[P]oliticians hate the D.C. living wage bill, because they don’t want to drive Walmart away. The politicians want the photo ops at Walmart openings, where they can boast about bringing “good jobs” — um, well, okay, “jobs,” anyway — into the community.
To be fair, it’s not only about the fear of driving Walmart away. As soon as the bill was passed by the Council, other retailers allegedly began re-evaluating their plans to locate in the District. Isn’t it more accurate to say that politicians are afraid of appearing anti-business in general? In my experience that’s an especially sensitive issue for politicians in D.C., a city that faces tough competition for business from neighboring states Virginia and Maryland. Again, the threats from other retailers may turn out to be bogus—and even if they’re not, the long-term net impact on employment/wages might still by a positive one if this bill were to become law—but this notion that D.C. is “anti-business” is something that District politicians legitimately have to grapple with.
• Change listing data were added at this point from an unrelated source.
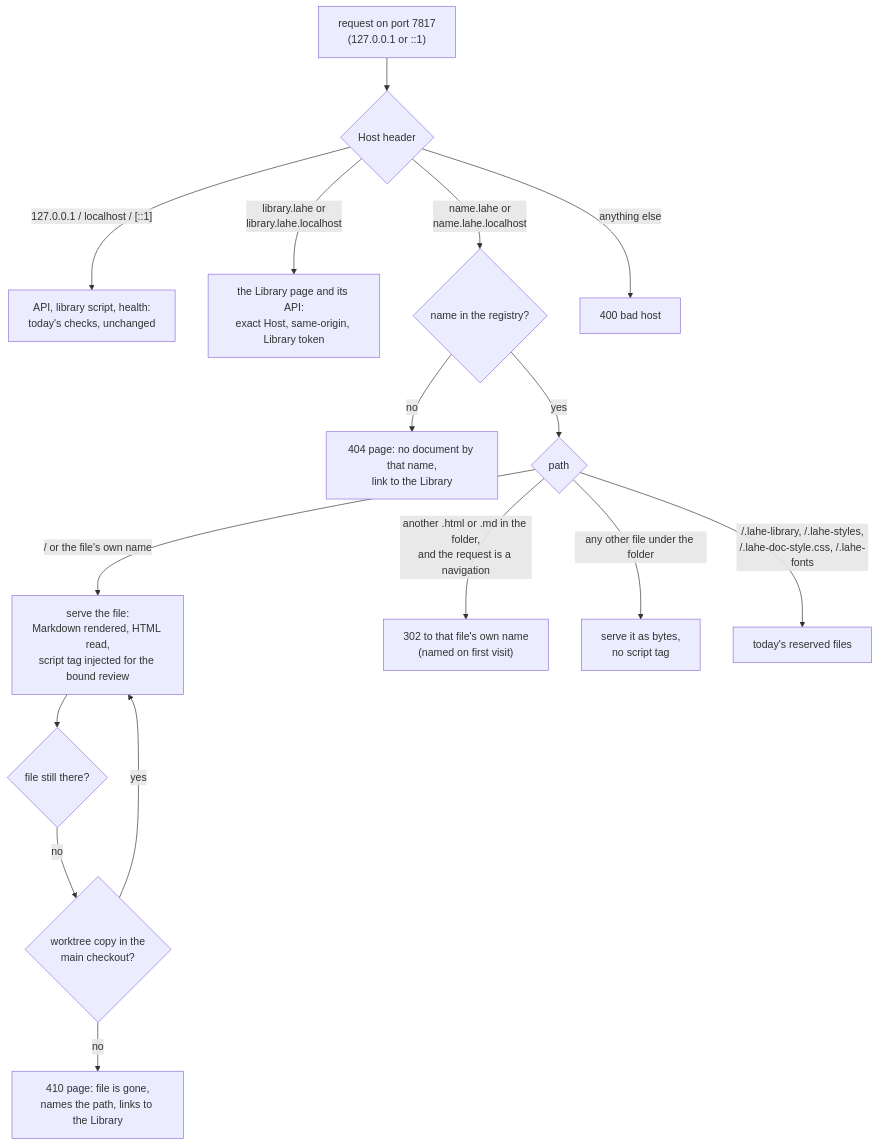
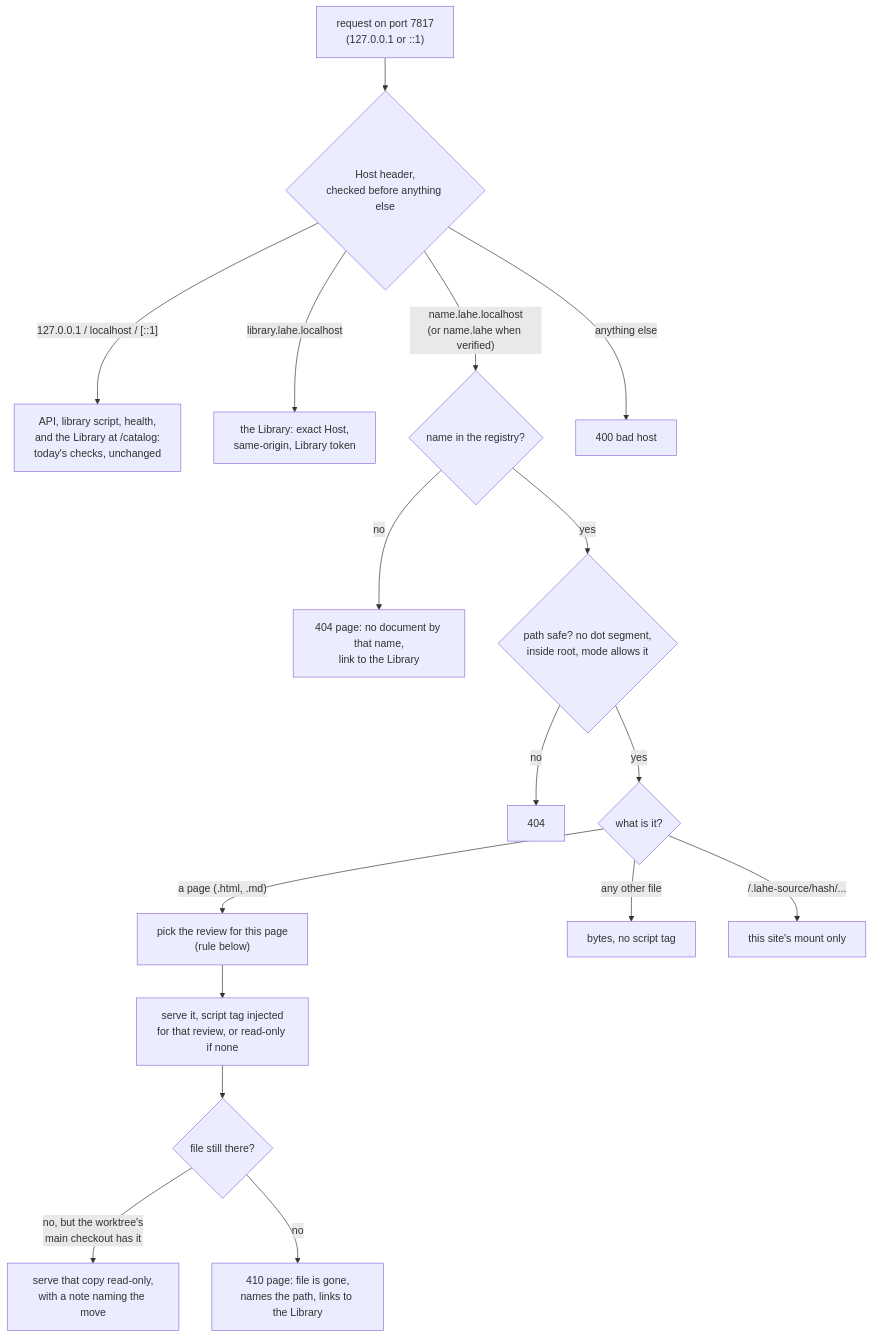
One commit to kenxle/live-agentic-html-editor changed the first of 3 diagrams in docs/features/20261011.02_stable_addresses/02_architecture_stable_addresses.md. Above: the diagram before and after it, drawn with Mermaid. The commit also changed other lines of this file and 5 other files, not shown here.

Commit message:
Stable addresses: architecture reworked after architect and security reviews; brief follows

````diff
--- a/docs/features/20261011.02_stable_addresses/02_architecture_stable_addresses.md
+++ b/docs/features/20261011.02_stable_addresses/02_architecture_stable_addresses.md
@@ -77,18 +92,19 @@
 ```mermaid
 flowchart TD
-    Req["request on port 7817<br/>(127.0.0.1 or ::1)"] --> Host{"Host header"}
-    Host -->|"127.0.0.1 / localhost / [::1]"| Api["API, library script, health:<br/>today's checks, unchanged"]
-    Host -->|"library.lahe or<br/>library.lahe.localhost"| Cat["the Library page and its API:<br/>exact Host, same-origin, Library token"]
-    Host -->|"name.lahe or<br/>name.lahe.localhost"| Known{"name in the registry?"}
+    Req["request on port 7817<br/>(127.0.0.1 or ::1)"] --> Host{"Host header,<br/>checked before anything else"}
+    Host -->|"127.0.0.1 / localhost / [::1]"| Api["API, library script, health,<br/>and the Library at /catalog:<br/>today's checks, unchanged"]
+    Host -->|"library.lahe.localhost"| Cat["the Library: exact Host,<br/>same-origin, Library token"]
+    Host -->|"name.lahe.localhost<br/>(or name.lahe when verified)"| Known{"name in the registry?"}
     Host -->|"anything else"| Bad["400 bad host"]
     Known -->|"no"| Unknown["404 page: no document by that name,<br/>link to the Library"]
-    Known -->|"yes"| Path{"path"}
-    Path -->|"/ or the file's own name"| Page["serve the file:<br/>Markdown rendered, HTML read,<br/>script tag injected for the bound review"]
-    Path -->|"another .html or .md in the folder,<br/>and the request is a navigation"| Redirect["302 to that file's own name<br/>(named on first visit)"]
-    Path -->|"any other file under the folder"| Asset["serve it as bytes,<br/>no script tag"]
-    Path -->|"/.lahe-library, /.lahe-styles,<br/>/.lahe-doc-style.css, /.lahe-fonts"| Reserved["today's reserved files"]
-    Page --> Gone{"file still there?"}
-    Gone -->|"no"| Tree{"worktree copy in the<br/>main checkout?"}
-    Tree -->|"yes"| Page
-    Tree -->|"no"| GonePage["410 page: file is gone,<br/>names the path, links to the Library"]
+    Known -->|"yes"| Safe{"path safe? no dot segment,<br/>inside root, mode allows it"}
+    Safe -->|"no"| NotFound["404"]
+    Safe -->|"yes"| Kind{"what is it?"}
+    Kind -->|"a page (.html, .md)"| Pick["pick the review for this page<br/>(rule below)"]
+    Pick --> Serve["serve it, script tag injected<br/>for that review, or read-only if none"]
+    Kind -->|"any other file"| Asset["bytes, no script tag"]
+    Kind -->|"/.lahe-source/hash/..."| Mount["this site's mount only"]
+    Serve --> Gone{"file still there?"}
+    Gone -->|"no, but the worktree's<br/>main checkout has it"| ReadOnly["serve that copy read-only,<br/>with a note naming the move"]
+    Gone -->|"no"| GonePage["410 page: file is gone,<br/>names the path, links to the Library"]
 ```
````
None of which is to deny that it’s a big problem when a Walmart ribbon-cutting ceremony serves as a fig leaf for politicians anywhere who are otherwise doing little to nothing to support good jobs, worker training, etc.